Police said Lockridge Alliance man accused of stealing catalytic converters
By Lori Monsewicz
CantonRep.com staff writer
Posted Jul 07, 2009 @ 10:31 AM
Police arrested an Alliance man, accusing him of selling nearly a dozen stolen catalytic converters.
A year-long investigation resulted in the arrest of Jonathan E. Lockridge, 29, of 2038 Watson Ave., who is accused of stealing catalytic converters from cars in four counties.
Lockridge was arrested at 1:30 p.m. Monday at Union Avenue and Beech Street by officers with the police department’s Special Investigations Unit and its newly formed “Warrant Bureau,” according to a news release from the department. Lockridge was charged with receiving stolen property and criminal tools possession.

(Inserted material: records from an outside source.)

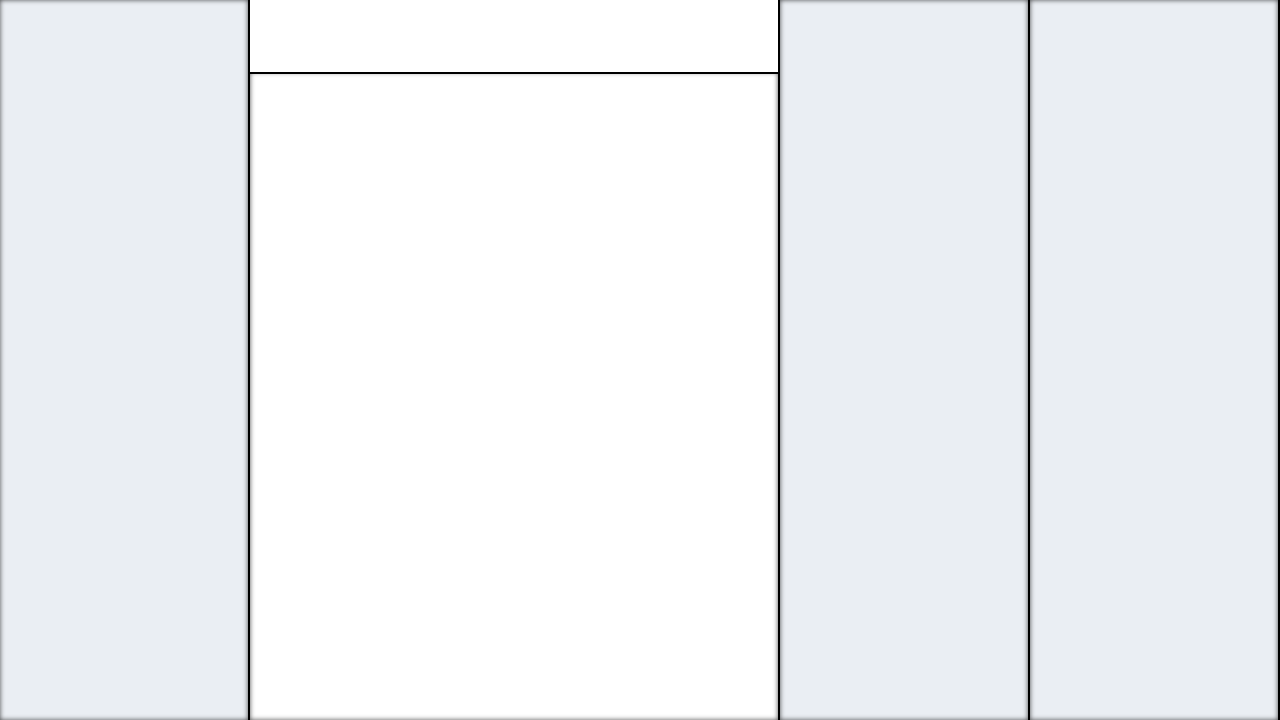
Repository: JJianZ/miao
Page: a.html
An editor plug-in stored every save of this project. The page is shown before and after the next save, followed by the edit.
The browser window is 1280 px wide. The pictures show the whole page.

Above is the page before, as saved 2021-11-23 10:40:20.

### a.html
<!DOCTYPE html>
<html lang="en">
<head>
  <meta charset="UTF-8">
  <meta http-equiv="X-UA-Compatible" content="IE=edge">
  <meta name="viewport" content="width=device-width, initial-scale=1.0">
  <title>Document</title>
  <style>
    html,body {
      margin: 0;
      padding: 0;
      height: 100%;
    }

    div {
      /* width: 100%; */
      height: 100%;
      position: relative;
      min-width: 300px;
      overflow: auto;
    }
    div > * {
      box-shadow:0px 0px 5px rgba(0,0,0,0.7) inset;
    }
    aside {
      position: absolute;
      width: 250px;
      height: 100%;
      background-color: #eaeef3;
      border-right: black 2px solid;
      box-sizing: border-box;
    }
    header {
      position: absolute;
      left: 250px;
      height: 72px;
      right: 500px;
      line-height: 720px;
      border-bottom: black 2px solid;
      border-right: black 2px solid;
      box-shadow: none;
    }
    main {
      position: absolute;
      top: 72px;
      left: 250px;
      right: 500px;
      bottom: 0;
      border-right: black 2px solid;

    }
    .second {
      right: 250px;
    }
    .third {
      right: 0px;
    }
  </style>
</head>
<body>
  <div>
    <aside class="first"></aside>
    <header></header>
    <main></main>
    <aside class="second"></aside>
    <aside class="third"></aside>
  </div>
</body>
</html>

After the next save:
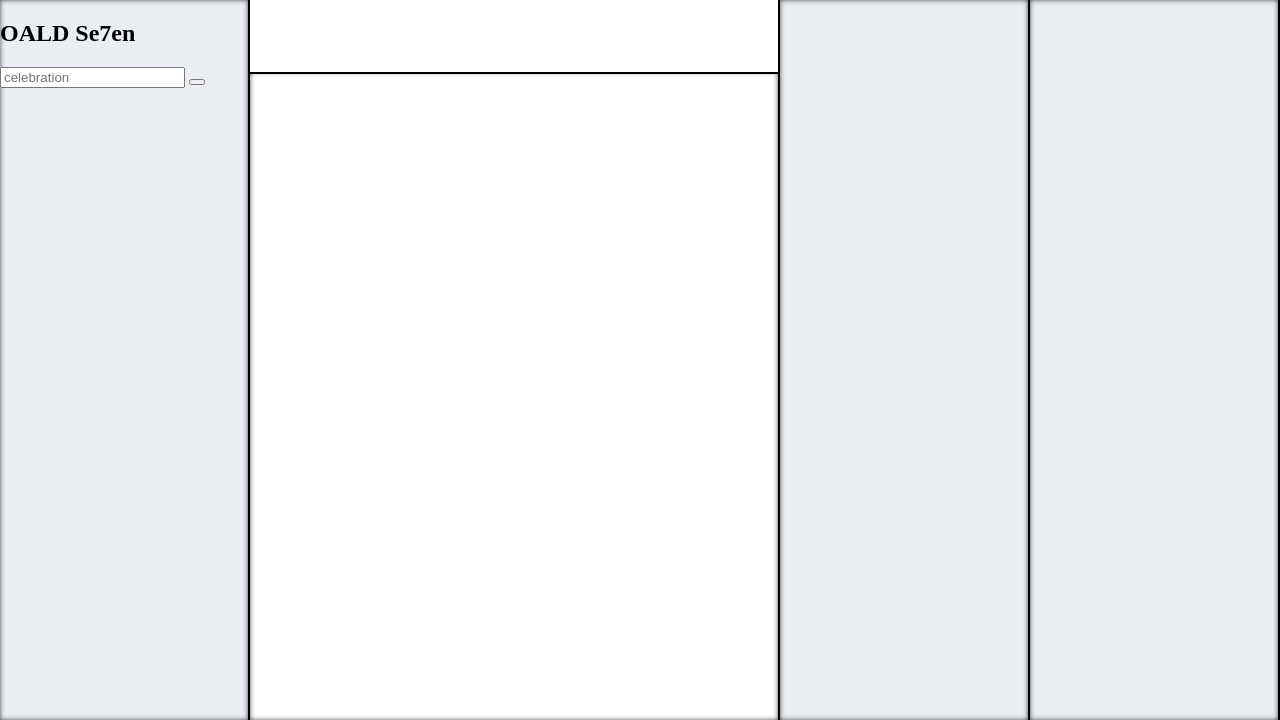
Saved 40 s later.
--- a/a.html
+++ b/a.html
@@ -59,7 +59,11 @@
 </head>
 <body>
   <div>
-    <aside class="first"></aside>
+    <aside class="first">
+      <h2>OALD Se7en</h2>
+      <input type="text" placeholder="celebration">
+      <button></button>
+    </aside>
     <header></header>
     <main></main>
     <aside class="second"></aside>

Detective Bob Rajcan had been stealing six to 10 converters from cars at night in four counties and selling them for scrap at $50 to $100 apiece. The counties include Stark, Mahoning, Columbiana and Portage. The release said Lockridge had rented tools from auto parts stores in Salem and Canton enabling him to cut the converters from the cars.
Rajcan stopped Lockridge in the 3000 block of S. Union Avenue. There, Officers Tony Boyle, Anthony Palozzi and Timothy Heavlin arrested Lockridge on a Columbiana County warrant charging Lockridge in with failure to appear in court.
The news release said police believes most of the 10 converters they found in his car had been stolen from Goshen Township near Andrews Honda on State Route 62.
Lockridge told police he was stealing to support a drug addiction, the news release said.
He was released from jail on his own recognizance later Monday. He is scheduled to appear in Alliance Municipal Court at 1:30 p.m. Wednesday.
Capt. Doug Neeb said the warrant bureau is comprised of patrol shift officers who serve backlogged warrants.
“We have a lot of warrants that come down from the courts, anything from fresh charges to somebody who hasn’t paid their fines and costs so there’s a bench warrant issued for their arrest,” Neeb said.
Law Enforcement – Call Mark-N-Gard at 1-888-288-6382 for more information on our current efforts to combat this crime.